Lothal provides the largest collection of antiquities of the Harappan era in Modern India. It shows a single culture site, identical with the Harappan culture in all its variances. The material remains at Lothal reflect the high standards in many areas such as Bead making, Seals ( next only to Mohenjodaro and Harappa), shell objects, copper objects ( an ingot of 99.18% purity has been found), various copper and bronze tools like drill bits, saw, fish hooks, chisel, spears, ornaments etc; stone tools, weaving tools etc. They also invented new tools such as curved saws and twisted drills unknown to other civilizations at the time.
The famous Unicorn seal of circa 2500 BCE. (Image courtesy wiki link)
Standardised weights and measures, various seals with animal motifs along with the Indus language inscriptions. The artifacts have been preserved in the museums. The Swastik seal was also in use. (Image courtesy wiki link)
Ceramic wares had been made of fine clay and smooth, micaceous red surface. A new technique of firing pottery,designated black-and-red ware also existed. Pottery along with painted wares, terracotta figurines, games has been found in good numbers.
Some pottery shards that I found in the area. Washed them before taking the picture below. The pottery painting was rather advanced. A lot of remarkable imagery can be seen on the artefacts displayed in the on sight museum.
Lothal had been one of the most important centers of production of shell- working owing to the abundance of high quality chank shells found in the area. Ivory objects like seals, combs, boxes, have been found. The methods of Lothal bead-makers were so advanced that no improvements have been noted over 4,000 years—modern makers in the Khambhat area follow the same technique.
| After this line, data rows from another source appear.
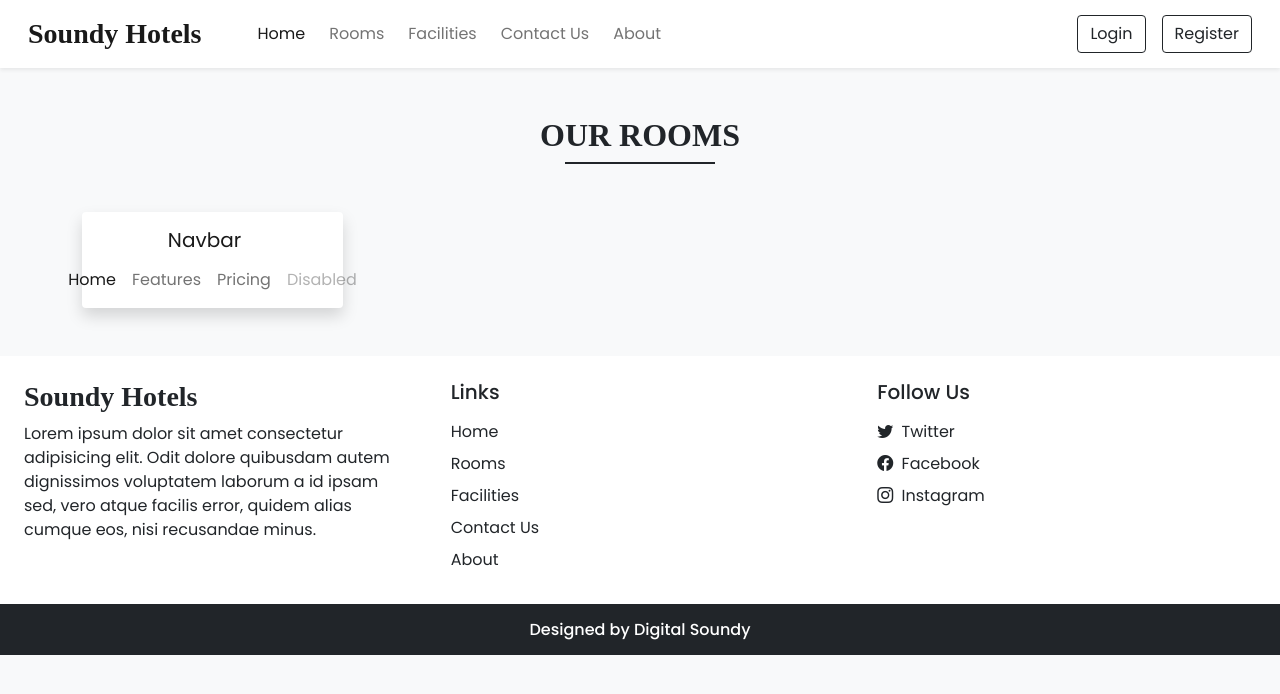
Repository: spencersoundy/Hotel-Booking-App
Page: http://localhost/rooms.php
An editor plug-in stored every save of this project. The page is shown before and after the next save, followed by the edit.
The browser window is 1280 px wide. The pictures show the whole page.
Some web fonts or font styles are not loaded; a fallback is used. The page is run by PHP 8.4 with error messages shown; the project is at /var/www/html/.

Above is the page before, as saved 2023-08-05 00:30:02.

### rooms.php
<!DOCTYPE html>
<html lang="en">
<head>
    <meta charset="UTF-8">
    <meta http-equiv="X-UA-Compatible" content="IE=edge">
    <meta name="viewport" content="width=device-width, initial-scale=1.0">
    <title>Soundy Hotels - CONTACT</title>
    <?php require('inc/links.php') ?>
</head>
<body class="bg-light">

<?php require('inc/header.php') ?>

<div class="my-5 px-4">
    <h2 class="fw-bold h-font text-center">OUR ROOMS</h2>
    <div class="h-line bg-dark"></div>
</div>

<div class="container">
    <div class="row">

       <div class="col-lg-3">
        <nav class="navbar navbar-expand-lg navbar-light bg-white rounded shadow">
            <div class="container-fluid flex-lg-column align-items">
                <a class="navbar-brand" href="#">Navbar</a>
                <button class="navbar-toggler" type="button" data-bs-toggle="collapse" data-bs-target="#navbarNav" aria-controls="navbarNav" aria-expanded="false" aria-label="Toggle navigation">
                <span class="navbar-toggler-icon"></span>
                </button>
                <div class="collapse navbar-collapse" id="navbarNav">
                <ul class="navbar-nav">
                    <li class="nav-item">
                    <a class="nav-link active" aria-current="page" href="#">Home</a>
                    </li>
                    <li class="nav-item">
                    <a class="nav-link" href="#">Features</a>
                    </li>
                    <li class="nav-item">
                    <a class="nav-link" href="#">Pricing</a>
                    </li>
                    <li class="nav-item">
                    <a class="nav-link disabled">Disabled</a>
                    </li>
                </ul>
                </div>
            </div>
        </nav>
       </div>

    </div>
</div>

<?php require('inc/footer.php')?>

</body>
</html>

### inc/links.php
<link href="https://cdn.jsdelivr.net/npm/bootstrap@5.0.2/dist/css/bootstrap.min.css" rel="stylesheet" integrity="sha384-EVSTQN3/azprG1Anm3QDgpJLIm9Nao0Yz1ztcQTwFspd3yD65VohhpuuCOmLASjC" crossorigin="anonymous">
<link href="https://fonts.googleapis.com/css2?family=Merienda:wght@400;700&family=Poppins:wght@400;500;600&display=swap" rel="stylesheet">
<link rel="stylesheet" href="https://cdn.jsdelivr.net/npm/bootstrap-icons@1.10.5/font/bootstrap-icons.css">
<link rel="stylesheet" href="css/common.css"/>

### inc/header.php
<nav class="navbar navbar-expand-lg navbar-light bg-white px-lg-3 py-lg-2 shadow-sm sticky-top">
    <div class="container-fluid">
        <a class="navbar-brand me-5 fw-bold fs-3 h-font" href="index.php">Soundy Hotels</a>
        <button class="navbar-toggler shadow-none" type="button" data-bs-toggle="collapse" data-bs-target="#navbarSupportedContent" aria-controls="navbarSupportedContent" aria-expanded="false" aria-label="Toggle navigation">
        <span class="navbar-toggler-icon"></span>
        </button>
        <div class="collapse navbar-collapse" id="navbarSupportedContent">
        <ul class="navbar-nav me-auto mb-2 mb-lg-0">
            <li class="nav-item">
            <a class="nav-link active me-2" aria-current="page" href="index.php">Home</a>
            </li>
            <li class="nav-item">
            <a class="nav-link me-2" href="rooms.php">Rooms</a>
            </li>
            <li class="nav-item">
            <a class="nav-link me-2" href="facilities.php">Facilities</a>
            </li><li class="nav-item">
            <a class="nav-link me-2" href="contact.php">Contact Us</a>
            </li><li class="nav-item">
            <a class="nav-link" href="about.php">About</a>
            </li>
        </ul>
        <div class="d-flex">
            <button type="button" class="btn btn-outline-dark shadow-none me-lg-3 me-2" data-bs-toggle="modal" data-bs-target="#loginModal">
                Login
            </button>
            <button type="button" class="btn btn-outline-dark shadow-none" data-bs-toggle="modal" data-bs-target="#registerModal">
                Register
            </button>
        </div>
        </div>
    </div>
    </nav>

    <div class="modal fade" id="loginModal" data-bs-backdrop="static" data-bs-keyboard="false" tabindex="-1" aria-labelledby="staticBackdropLabel" aria-hidden="true">
        <div class="modal-dialog">
            <div class="modal-content">
                <form>
                    <div class="modal-header">
                        <h5 class="modal-title d-flex align-items-center">
                            <i class="bi bi-person-circle fs-3 me-2"></i> User Login
                        </h5>
                        <button type="reset" class="btn-close shadow-none" data-bs-dismiss="modal" aria-label="Close"></button>
                    </div>
                    <div class="modal-body">
                    <div class="mb-3">
                        <label class="form-label">Email address</label>
                        <input type="email" class="form-control shadow-none">
                    </div>
                    <div class="mb-4">
                        <label class="form-label">Password</label>
                        <input type="password" class="form-control shadow-none">
                    </div>
                        <div class="d-flex align-items-center justify-content-between mb-2">
                            <button type="submit" class="btn btn-dark shadow-none">LOGIN</button>
                            <a href="javascript: void(0)" class="text-secondary text-decoration-none">Forgot Password?</a>
                        </div>
                    </div>
                </form>
            </div>
        </div>
    </div>

    <div class="modal fade" id="registerModal" data-bs-backdrop="static" data-bs-keyboard="false" tabindex="-1" aria-labelledby="staticBackdropLabel" aria-hidden="true">
        <div class="modal-dialog modal-lg">
            <div class="modal-content">
                <form>
            <div class="modal-header">
                <h5 class="modal-title d-fle align-items-center">
                    <i class="bi bi-person-lines-fill fs-3 me-2"></i> User Registration
                </h5>
                <button type="reset" class="btn-close shadow-none" data-bs-dismiss="modal" aria-label="Close"></button>
            </div>
            <div class="modal-body">
                <span class="badge rounded-pill bg-light text-dark mb-3 text-wrap lh-base">
                    Note: Your details must match with your ID (ID book/card, passport, drivers license, etc.)
                    that will be required during check-in.
                </span>
                <div class="container-fluid">
                    <div class="row">
                        <div class="col-md-6 ps-0 mb-3">
                            <label class="form-label">Name</label>
                            <input type="text" class="form-control shadow-none">
                        </div>
                        <div class="col-md-6 p-0 mb-3">
                            <label class="form-label">Email</label>
                            <input type="email" class="form-control shadow-none">
                        </div>
                        <div class="col-md-6 ps-0 mb-3">
                            <label class="form-label">Phone Number</label>
                            <input type="number" class="form-control shadow-none">
                        </div>
                        <div class="col-md-6 p-0 mb-3">
                            <label class="form-label">Picture</label>
                            <input type="file" class="form-control shadow-none">
                        </div>
                        <div class="col-md-12 p-0 mb-3">
                            <label class="form-label">Address</label>
                            <textarea class="form-control shadow-none" rows="1"></textarea>
                        </div>
                        <div class="col-md-6 ps-0 mb-3">
                            <label class="form-label">Pincode</label>
                            <input type="number" class="form-control shadow-none">
                        </div>
                        <div class="col-md-6 p-0 mb-3">
                            <label class="form-label">Date of birth</label>
                            <input type="date" class="form-control shadow-none">
                        </div>
                        <div class="col-md-6 ps-0 mb-3">
                            <label class="form-label">Password</label>
                            <input type="password" class="form-control shadow-none">
                        </div>
                        <div class="col-md-6 p-0 mb-3">
                            <label class="form-label">Confirm Password</label>
                            <input type="password" class="form-control shadow-none">
                        </div>
                    </div>
                </div>
                <div class="text-center my-1">
                    <button type="submit" class="btn btn-dark shadow-none">REGISTER</button>
                </div>
            </div>
            </form>
            </div>
  </div>
</div>

### inc/footer.php
<div class="container-fluid bg-white mt-5">

        <div class="row">
            <div class="col-lg-4 p-4">
                <h3 class="h-font fw-bold fs-3 mb-2">Soundy Hotels</h3>
                <p>
                    Lorem ipsum dolor sit amet consectetur adipisicing elit.
                    Odit dolore quibusdam autem dignissimos voluptatem laborum a id ipsam sed,
                    vero atque facilis error, quidem alias cumque eos, nisi recusandae minus.
                </p>
            </div>
            <div class="col-lg-4 p-4">
                <h5 class="mb-3">Links</h5>
                <a href="#" class="d-inline-block mb-2 text-dark text-decoration-none">Home</a><br>
                <a href="#" class="d-inline-block mb-2 text-dark text-decoration-none">Rooms</a><br>
                <a href="#" class="d-inline-block mb-2 text-dark text-decoration-none">Facilities</a><br>
                <a href="#" class="d-inline-block mb-2 text-dark text-decoration-none">Contact Us</a><br>
                <a href="#" class="d-inline-block mb-2 text-dark text-decoration-none">About</a>
            </div>
            <div class="col-lg-4 p-4">
                <h5 class="mb-3">Follow Us</h5>
                <a href="#" class="d-inline-block text-dark text-decoration-none mb-2">
                    <i class="bi bi-twitter me-1"></i> Twitter
                </a><br>
                <a href="#" class="d-inline-block text-dark text-decoration-none mb-2">
                    <i class="bi bi-facebook me-1"></i> Facebook
                </a><br>
                <a href="#" class="d-inline-block text-dark text-decoration-none">
                    <i class="bi bi-instagram me-1"></i> Instagram
                </a><br>
            </div>
        </div>
    </div>
</div>

    <h6 class="text-center bg-dark text-white p-3 m-0">Designed by Digital Soundy</h6>

    <script src="https://cdn.jsdelivr.net/npm/bootstrap@5.0.2/dist/js/bootstrap.bundle.min.js" integrity="sha384-MrcW6ZMFYlzcLA8Nl+NtUVF0sA7MsXsP1UyJoMp4YLEuNSfAP+JcXn/tWtIaxVXM" crossorigin="anonymous"></script>

### css/common.css
:root{
    --teal: #2ec1ac;
    --teal_hover: #279e8c;
}

*{
    font-family: 'Poppins', sans-serif;
}
.h-font{
    font-family: 'Merienda', cursive;
}

input::-webkit-outer-spin-button,
input::-webkit-inner-spin-button {
-webkit-appearance: none;
margin: 0;
}

input[type=number] {
-moz-appearance: textfield;
}

.custom-bg{
    background-color: var(--teal);
    border: 1px solid var(--teal);
}
.custom-bg:hover{
    background-color: var(--teal_hover);
    border-color: var(--teal_hover);
}

.h-line{
    width: 150px;
    margin: 0 auto;
    height: 1.7px;
}

After the next save:
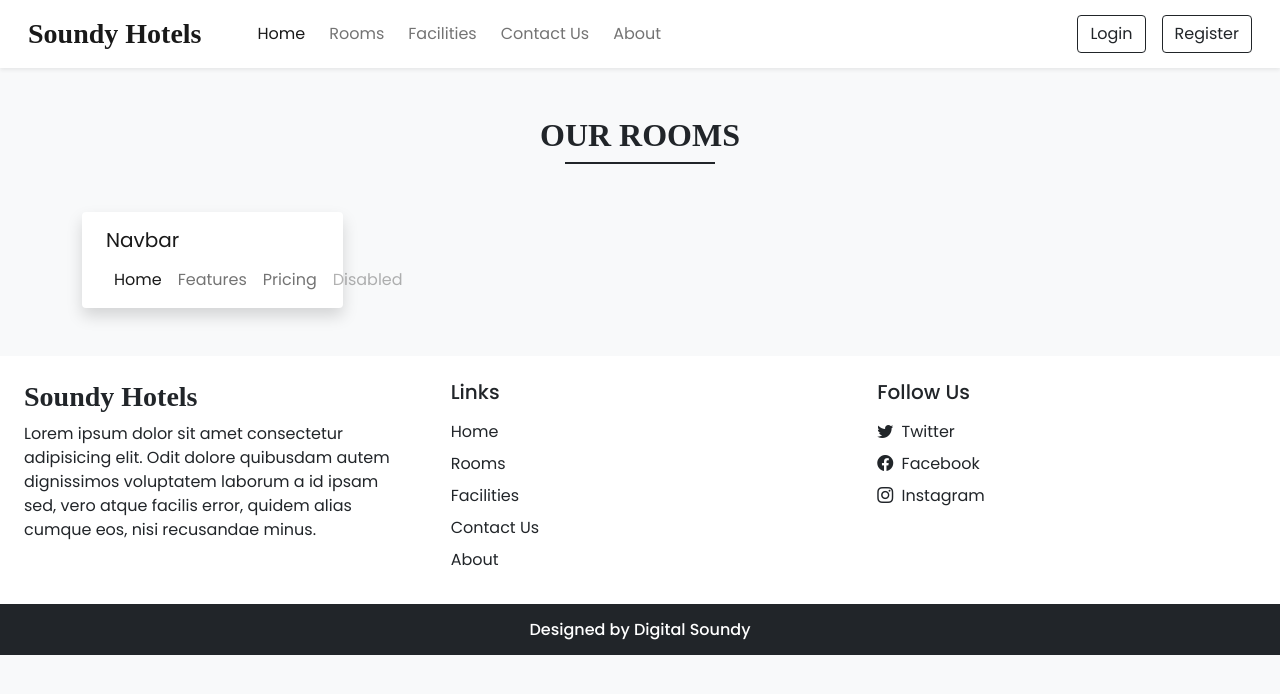
Saved 4 s later.
--- a/rooms.php
+++ b/rooms.php
@@ -21,7 +21,7 @@
 
        <div class="col-lg-3">
         <nav class="navbar navbar-expand-lg navbar-light bg-white rounded shadow">
-            <div class="container-fluid flex-lg-column align-items">
+            <div class="container-fluid flex-lg-column align-items-stretch">
                 <a class="navbar-brand" href="#">Navbar</a>
                 <button class="navbar-toggler" type="button" data-bs-toggle="collapse" data-bs-target="#navbarNav" aria-controls="navbarNav" aria-expanded="false" aria-label="Toggle navigation">
                 <span class="navbar-toggler-icon"></span>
Lothal produced a large quantity of gold ornaments—the most attractive item being microbeads of gold in numerous strands in necklaces.
Image of gold necklace ( courtesy wiki link).
The archaeologists have discovered ritualistic objects like beads, gold, charred ashes of food, animal bone remains, all indicating practice of animal sacrifice quite like the ancient Vedic religion. There is evidence of animal worship, sea goddess worship and worship of a fire god. It appears that the dead were cremated as only a very small number of burial sites have been found. The existence of seal with the Swastik symbol highlights the continuing religious usage of the symbol by Hindus till date. So we can say to a conclusive extent that religion followed by this Civilisation was similar to ancient Hinduism. ( pre-Vedic and Vedic societies).
The dispersal of the population from this settlement to interior regions has been attributed to tropical storms and floods followed by loss of the main river that caused immense destruction, destabilizing the culture and ultimately causing its end. Topographical analysis also shows that the cause for the abandonment of the city may have been changes in the climate as well as natural disasters.
There is no evidence to show that the end of this city was because of any invasion from outside or any internal violence.
The general picture portrayed in books about ancient Indian history that the major cause for the end of the Indus Valley Civilisation was the onslaught of sword wielding, horse riding Aryan Invaders, who came from the West, appears to be without any physical or scientific evidence.
Lothal is 80 kms from Ahmedabad located at the following co ordinates-
Latitude 22.53 * North
Longitude 72.25* East
PS: Do not miss this site when visiting Gujarat. It takes just half a day and transports you back to those magnificent times when this civilisation surpassed any other contemporary civilisation.
RUCHI PRITAM. (In association with Kumar Jayant).